─── Input data ───

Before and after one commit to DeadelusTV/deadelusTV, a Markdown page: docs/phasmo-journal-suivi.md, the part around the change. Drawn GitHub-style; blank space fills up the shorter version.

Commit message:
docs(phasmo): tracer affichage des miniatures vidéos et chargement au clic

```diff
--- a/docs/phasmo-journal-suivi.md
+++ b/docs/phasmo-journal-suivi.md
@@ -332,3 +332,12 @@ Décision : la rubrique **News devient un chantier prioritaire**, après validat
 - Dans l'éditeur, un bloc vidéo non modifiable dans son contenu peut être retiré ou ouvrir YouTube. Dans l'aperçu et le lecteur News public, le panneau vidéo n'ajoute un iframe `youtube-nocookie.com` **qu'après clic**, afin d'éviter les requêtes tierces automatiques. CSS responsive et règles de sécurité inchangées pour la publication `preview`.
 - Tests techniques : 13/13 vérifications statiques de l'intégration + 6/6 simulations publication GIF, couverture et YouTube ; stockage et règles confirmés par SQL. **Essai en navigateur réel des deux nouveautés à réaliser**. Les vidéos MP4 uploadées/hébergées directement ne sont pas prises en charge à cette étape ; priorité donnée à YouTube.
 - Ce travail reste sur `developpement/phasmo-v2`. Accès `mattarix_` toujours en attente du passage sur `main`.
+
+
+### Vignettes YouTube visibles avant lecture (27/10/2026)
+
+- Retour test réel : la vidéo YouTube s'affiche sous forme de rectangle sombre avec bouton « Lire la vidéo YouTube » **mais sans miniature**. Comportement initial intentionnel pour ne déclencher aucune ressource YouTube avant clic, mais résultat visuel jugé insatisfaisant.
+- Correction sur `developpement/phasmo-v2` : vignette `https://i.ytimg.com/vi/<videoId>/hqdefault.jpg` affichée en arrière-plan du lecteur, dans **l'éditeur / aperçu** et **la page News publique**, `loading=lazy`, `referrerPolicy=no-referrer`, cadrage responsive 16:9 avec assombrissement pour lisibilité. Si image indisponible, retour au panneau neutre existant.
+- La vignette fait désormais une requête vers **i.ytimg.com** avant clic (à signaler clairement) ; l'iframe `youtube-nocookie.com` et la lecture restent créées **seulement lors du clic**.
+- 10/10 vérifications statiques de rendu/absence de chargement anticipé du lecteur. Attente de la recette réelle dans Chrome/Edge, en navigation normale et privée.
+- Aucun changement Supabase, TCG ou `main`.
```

───
─── Input data ───

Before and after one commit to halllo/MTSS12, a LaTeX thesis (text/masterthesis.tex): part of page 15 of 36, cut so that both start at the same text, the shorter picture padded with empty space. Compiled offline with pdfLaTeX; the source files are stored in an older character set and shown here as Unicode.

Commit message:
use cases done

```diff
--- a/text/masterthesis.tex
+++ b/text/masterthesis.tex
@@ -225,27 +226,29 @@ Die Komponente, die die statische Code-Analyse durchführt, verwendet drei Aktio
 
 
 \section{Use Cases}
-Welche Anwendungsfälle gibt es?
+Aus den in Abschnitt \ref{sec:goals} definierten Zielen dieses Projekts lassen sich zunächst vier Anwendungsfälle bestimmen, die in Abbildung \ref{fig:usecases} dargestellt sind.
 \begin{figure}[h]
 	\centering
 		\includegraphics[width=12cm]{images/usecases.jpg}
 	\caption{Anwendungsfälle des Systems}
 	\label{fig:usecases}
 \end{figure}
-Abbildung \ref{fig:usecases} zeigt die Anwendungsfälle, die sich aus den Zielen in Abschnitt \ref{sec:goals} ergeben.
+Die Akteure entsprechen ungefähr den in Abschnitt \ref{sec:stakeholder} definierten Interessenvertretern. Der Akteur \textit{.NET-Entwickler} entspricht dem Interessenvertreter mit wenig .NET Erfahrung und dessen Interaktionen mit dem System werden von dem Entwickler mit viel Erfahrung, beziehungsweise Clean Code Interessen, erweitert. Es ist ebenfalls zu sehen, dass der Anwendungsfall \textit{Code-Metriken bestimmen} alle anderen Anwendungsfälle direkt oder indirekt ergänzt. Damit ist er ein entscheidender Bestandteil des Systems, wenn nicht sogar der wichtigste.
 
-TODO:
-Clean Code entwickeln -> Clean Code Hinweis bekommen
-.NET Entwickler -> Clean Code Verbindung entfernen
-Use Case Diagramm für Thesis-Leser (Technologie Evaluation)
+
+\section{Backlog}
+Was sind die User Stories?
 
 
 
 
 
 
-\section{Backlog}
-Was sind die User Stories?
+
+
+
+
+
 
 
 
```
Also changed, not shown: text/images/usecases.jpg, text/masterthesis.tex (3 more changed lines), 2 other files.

───

Task brief> If a line in the records includes the string "usecases", copy it.

Solution below>
+Aus den in Abschnitt \ref{sec:goals} definierten Zielen dieses Projekts lassen sich zunächst vier Anwendungsfälle bestimmen, die in Abbildung \ref{fig:usecases} dargestellt sind.
 		\includegraphics[width=12cm]{images/usecases.jpg}
 	\label{fig:usecases}
-Abbildung \ref{fig:usecases} zeigt die Anwendungsfälle, die sich aus den Zielen in Abschnitt \ref{sec:goals} ergeben.
Also changed, not shown: text/images/usecases.jpg, text/masterthesis.tex (3 more changed lines), 2 other files.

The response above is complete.